Heritability estimates for feed efficiency indicator traits were estimated in the studies summarized in Table 1 to fall within the moderate to high range of 0.19-0.42 (Abo-Ismail et al., 2014; Olivieri et al., 2016). This range of heritability estimates indicate that effective selection for feed efficiency indicator traits based on estimated breeding values is feasible, provided that the traits are measured sufficiently. In addition to this, the results from these studies were promising. With the use of various genomic technologies (GWAS; GBLUP; genomic estimated breeding values, GEBVs) several regions in the bovine genome were detected that have been reported to be associated with feed efficiency indicator traits, some distinctively apart from regions associated with growth. This would allow for the avoidance of undesirable correlation responses in mature size when including feed efficiency indicator traits in selection indexes (Rolf et al., 2011). Furthermore, several significant SNPs that explained notable portions of variation for feed efficiency indicator traits were also detected. An example of what these study results look like when applied in practice can be seen in Fig. 1.

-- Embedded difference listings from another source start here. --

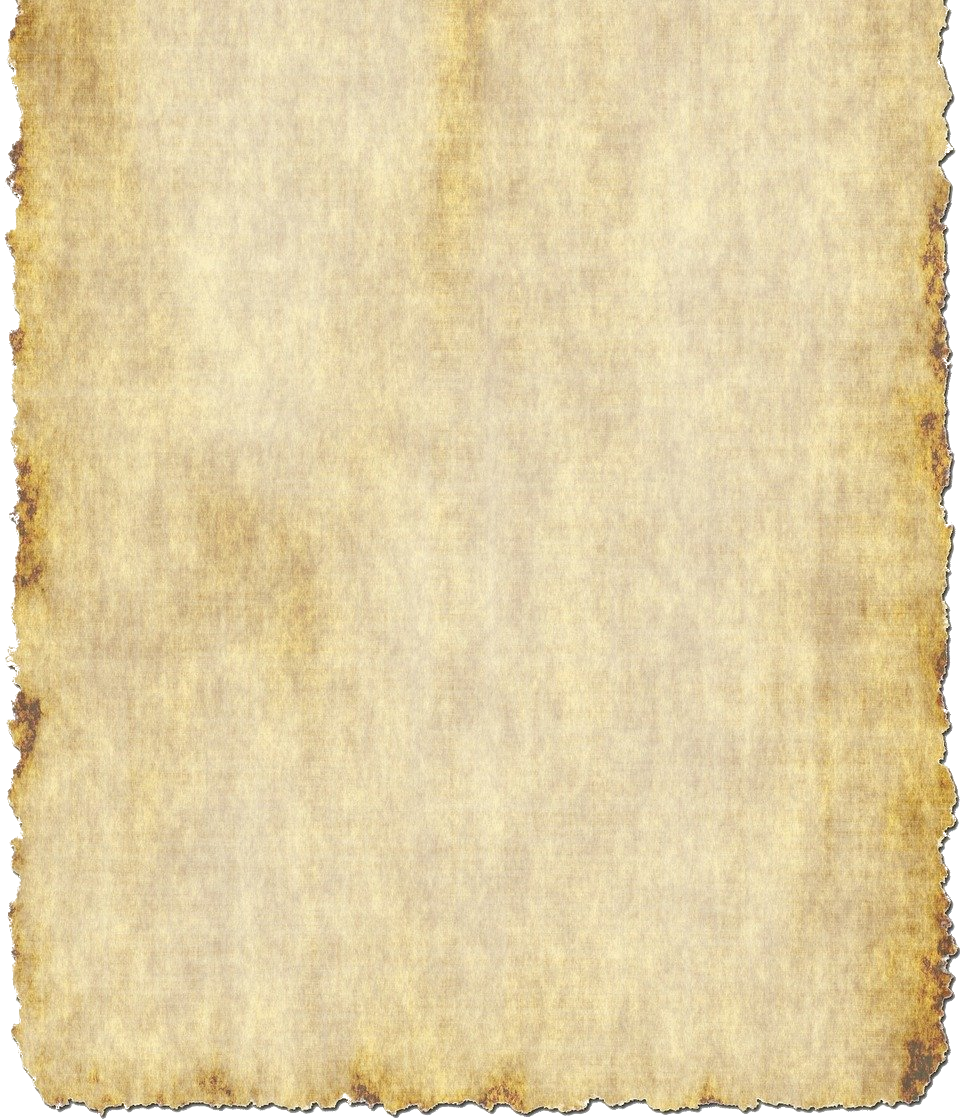
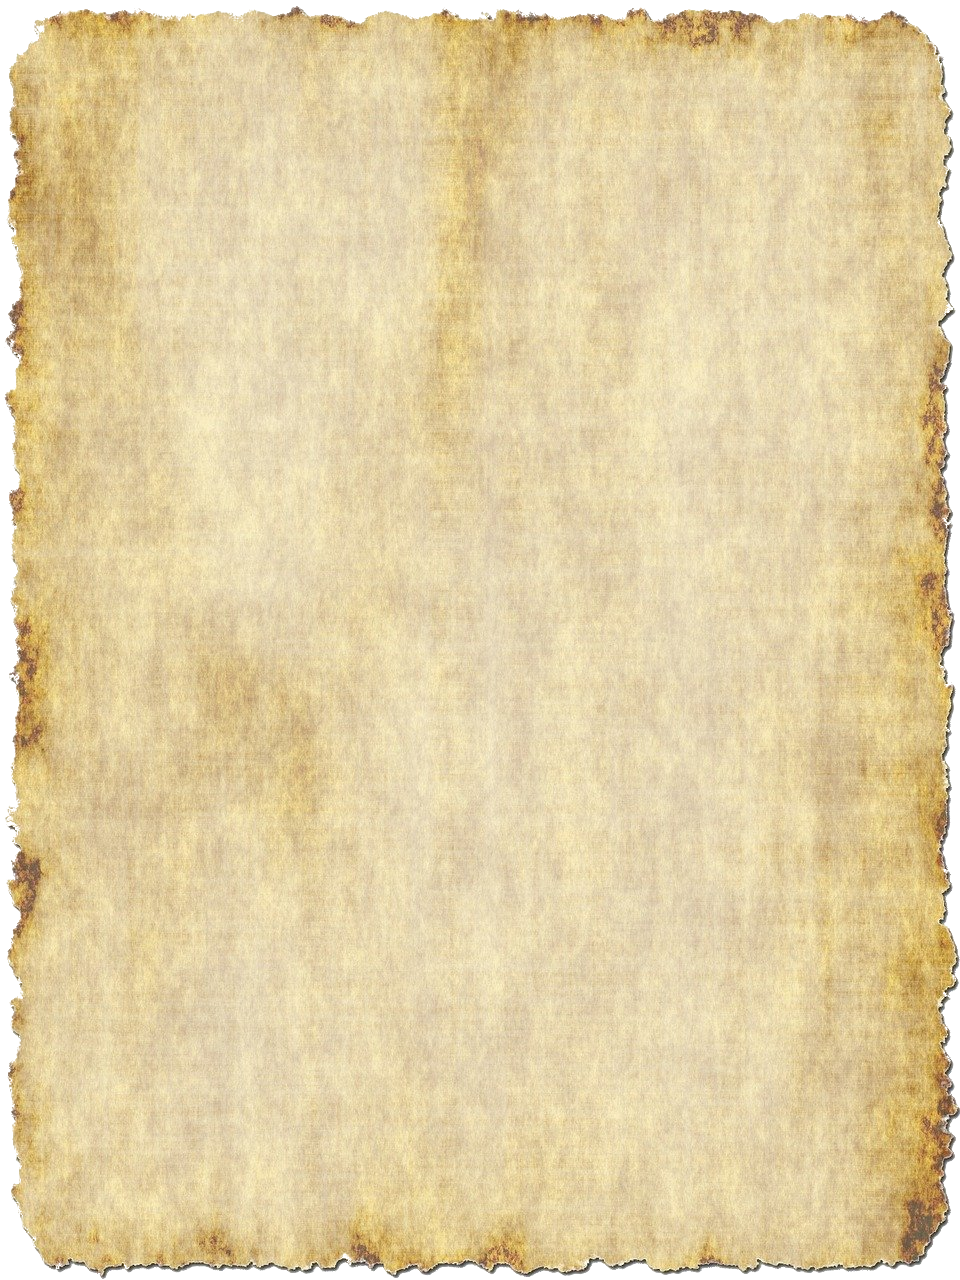
Moved around html and added css styling

diff --git a/shoppingCart.css b/shoppingCart.css
@@ -16,50 +16,185 @@
     
 }
 
-.cart-header{
-    font-size: 1.2rem;
+.test-container{
     margin-top: 2em;
+    margin-left: 1em;
 }
 
-
-.total-price-container{
-    margin-top: 1em;
-    display: flex;
-    width: 100%;
-    justify-content: space-between;
+.cart-header{
+  margin: auto;
+  width: 90%;
+  height: 15%;
+  display: flex;
+  justify-content: space-between;
+  align-items: center;
 }
 
-.total-price{
-    font-size: 1rem;
+.heading{
+    font-size: 1.2rem;
 }
 
-.dish-article{
-    margin-top: 1em;
-    width: 100%;
-    display: flex;
-    justify-content: space-between;
-    font-size: 1rem;
-}
+.remove-all{
+    padding-top: .3em;
+    font-size: .8rem;
+    margin-right: 1em;
 
-.place-order{
-    margin-top: 1em;
-    margin-left: 4.5em;
-}
-
-.order-btn {
     border-radius: 10px;
     border-style: none;
     background-color: #087F8C;
     color: white;
     font-weight: bold;
-    padding: 1em 2em;
+    padding: .8em .8em;
+   
+    box-shadow: 1px 1px 10px black;
+
+}
+
+
+.cart-items{
+    margin-top: 1em;
+    width: 90%;
+    height: 30%;
+    display: flex;
+    justify-content: space-between;
+    align-items: center;
+    font-size: 1rem;
+}
+
+.about{
+    height: 100%;
+}
+
+.title{
+    padding-top: .5em;
+    line-height: 1em;
+    font-size: 1.2rem;
+}
+
+.subtitle{
+    line-height: 1em;
+    font-size: .8rem;
+}
+
+.counter{
+    width: 15%;
+    gap: .2em;
+    display: flex;
+    justify-content: space-between;
+    align-items: center;
+    font-weight: bold;
+    margin-bottom: 3.5em;
+}
+
+.counter-btn{
+    width: 3em;
+    /* height: 1em; */
+    line-height: 1em;
+    border-radius: 50%;
+    background-color: #087F8C;
+    display: flex;
+    justify-content: center;
+    align-items: center;
+    font-size: 1.2rem;
+
+}
+
+.count{
+    font-size: 1.4rem;
+}
+
+.prices{
+    height: 100%;
+    text-align: right;
+}
+
+.amount{
+    padding-top: 1.5em;
+    font-size: 1.2rem;
+    font-weight: bold;
+}
+
+.remove{
+    padding-top: .3em;
+    font-size: .8rem;
+    margin-top: .5em;
+
+    border-radius: 10px;
+    border-style: none;
+    background-color: #087F8C;
+    color: white;
+    font-weight: bold;
+    padding: .3em .3em;
+   
+    box-shadow: 1px 1px 10px black;
+}
+
+.item-img{
+    width: 4em;
+    margin-bottom: 2em;
+    
+}
+
+
+hr{
+    width: 80%;
+    float:right;
+    margin-right: 10%;
+}
+
+.checkout{
+    float: right;
+  
+    margin-right: 5%;
+    display: flex;
+   
+}
+
+.total{
+    display: flex;
+    justify-content: space-between;
+    margin-bottom: 1em;
+    margin-left: 2em;
+    margin-right: 2em;
+}
+
+.subtotal{
+    font-size: 1rem;
+    font-weight: bold;
+}
+
+.items{
+    margin-top: 1em;
+    font-size: 1rem;
+    font-weight: bold;
+}
+
+.total-amount{
+    font-size: 1.3rem;
+    font-weight: bold;
+    margin-top: .5em;
+}
+
+
+.place-order{
+    margin-top: 1em;
+   margin-right: 2em;
+}
+
+.place-order-btn {
+    border-radius: 10px;
+    border-style: none;
+    background-color: #087F8C;
+    color: white;
+    font-weight: bold;
+    padding: 1.5em 3em;
     box-shadow: 1px 1px 10px black;
 }
 
 .paper{
     position: absolute;
    z-index: -1;
-   width: 90%;
-    /* height: 80%; */
+   width: 100%;
+    height: 150%;
    
 }

diff --git a/index.html b/index.html
@@ -13,23 +13,74 @@
   <body>
     <section class="cart-container">
       <img class="paper" src="assets/Papper_TP.png" alt="" />
-      <h1 class="cart-header">Din varukorg</h1>
-      <div class="line"></div>
-      <div class="total-price-container">
-        <h2 class="total-price">Totalt pris (inkl.moms)</h2>
-        <p class="price">(Totalt pris)</p>
-      </div>
-      <article class="dish-article">
-        <h3 class="dish">Köttfärssås</h3>
-        <p class="price">100kr</p>
-      </article>
-      <article class="dish-article">
-        <h3 class="dish">Potatisgratäng</h3>
-        <p class="price">100kr</p>
-      </article>
+      <div class="test-container">
+        <div class="cart-header">
+          <h1 class="heading">Din varukorg</h1>
+
+          <h5 class="remove-all">Remove all</h5>
+        </div>
+        <div class="line"></div>
+        
+        <article class="cart-items">
+          <div class="img-box">
+            <img
+              class="item-img"
+              src="assets/photo-1600891964599-f61ba0e24092.jpg"
+              alt="" />
+          </div>
+          <div class="about">
+            <h1 class="title">Köttfärssås</h1>
+            <h3 class="subtitle">diverse info</h3>
+          </div>
+          <div class="counter">
+            <div class="counter-btn">+</div>
+            <div class="count">1</div>
+            <div class="counter-btn">-</div>
+          </div>
+          <div class="prices">
+            <div class="amount">100kr</div>
+            <div class="remove">Remove</div>
+          </div>
+        </article>
+
+        <article class="cart-items">
+          <div class="img-box">
+            <img
+              class="item-img"
+              src="assets/photo-1600891964599-f61ba0e24092.jpg"
+              alt="" />
+          </div>
+          <div class="about">
+            <h1 class="title">Potatisgratäng</h1>
+            <h3 class="subtitle">diverse info</h3>
+          </div>
+          <div class="counter">
+            <div class="counter-btn">+</div>
+            <div class="count">1</div>
+            <div class="counter-btn">-</div>
+          </div>
+          <div class="prices">
+            <div class="amount">150kr</div>
+            <div class="remove">Remove</div>
+          </div>
+        </article>
+        <hr />
+
+        <div class="checkout">
+            
+          <div class="total">
+            <div>
+              <div class="subtotal">Total kostnad:</div>
+              <div class="items">2 varor</div>
+            </div>
+            <div class="total-amount">250kr</div>
+        </div>
+       
       <div class="place-order">
-        <button class="order-btn">Beställ</button>
+        <button class="place-order-btn">Beställ</button>
       </div>
+      </div>
+     
     </section>
   </body>
 </html>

Fig. 1 illustrates the effectiveness of selecting for feed efficiency. West Virginia University Davis College, in collaboration with Vytelle (“an integrated technology platform built to accelerate genetic progress in cattle”), demonstrated feed efficiency by placing the bags of feed consumed by two genetically related bulls over a 77-day feed efficiency trial, parallel to one another (LinkedIn: Vytelle, 2023; Vytelle, 2023). The result is the difference in feed intake between an efficient and an inefficient animal, where both gained the same quantity of weight.

Fig. 1 Visual representation of the results of selection for feed efficiency by Vytelle and West Virginia University (LinkedIn: Vytelle, 2023). 1lb = 0.454kg.

In conclusion, as the global population increases, there is an ever-growing need for improved production efficiency to meet the increasing demand. Whilst there are many environmental factors that can influence feed efficiency variation in cattle, various studies have detected genomic regions that have been associated with feed efficiency indicator trait variation. Along with moderate to high heritability estimates, this indicates that genetic progress can and have been made for feed efficiency indicator traits in cattle.   


Abo-Ismail, M.K., Vander Voort, G., Squires, J.J., Swanson, K.C., Mandell, I.B., Liao, X., Stothard, P., Moore, S., Plastow, G. and Miller, S.P., 2014. Single nucleotide polymorphisms for feed efficiency and performance in crossbred beef cattle. BMC genet. 15(1), 1-14.

Brito, L.F., Oliveira, H.R., Houlahan, K., Fonseca, P.A., Lam, S., Butty, A.M., Seymour, D.J., Vargas, G., Chud, T.C., Silva, F.F. and Baes, C.F., 2020. Genetic mechanisms underlying feed utilization and implementation of genomic selection for improved feed efficiency in dairy cattle. Canadian J. Anim. Sci. 100(4), 587-604.

Li, F., Li, C., Chen, Y., Liu, J., Zhang, C., Irving, B., Fitzsimmons, C., Plastow, G. and Guan, L.L., 2019. Host genetics influence the rumen microbiota and heritable rumen microbial features associate with feed efficiency in cattle. Microbiome. 7, 1-17.

LinkedIn: Vytelle, 2023. August marks 20 years of a partnership with WVU Davis College of Agriculture, Natural Resources and Design at Reymann Memorial Farms West Virginia University. LinkedIn.

Olivieri, B.F., Mercadante, M.E.Z., Cyrillo, J.N.D.S.G., Branco, R.H., Bonilha, S.F.M., de Albuquerque, L.G., Silva, R.M.D.O. and Baldi, F., 2016. Genomic regions associated with feed efficiency indicator traits in an experimental Nellore cattle population. PLoS One. 11(10), p.e0164390.

Rolf, M.M., Taylor, J.F., Schnabel, R.D., McKay, S.D., McClure, M.C., Northcutt, S.L., Kerley, M.S. and Weaber, R.L., 2012. Genome‐wide association analysis for feed efficiency in Angus cattle. Anim. Genet. 43(4), 367-374.

Vytelle, 2023.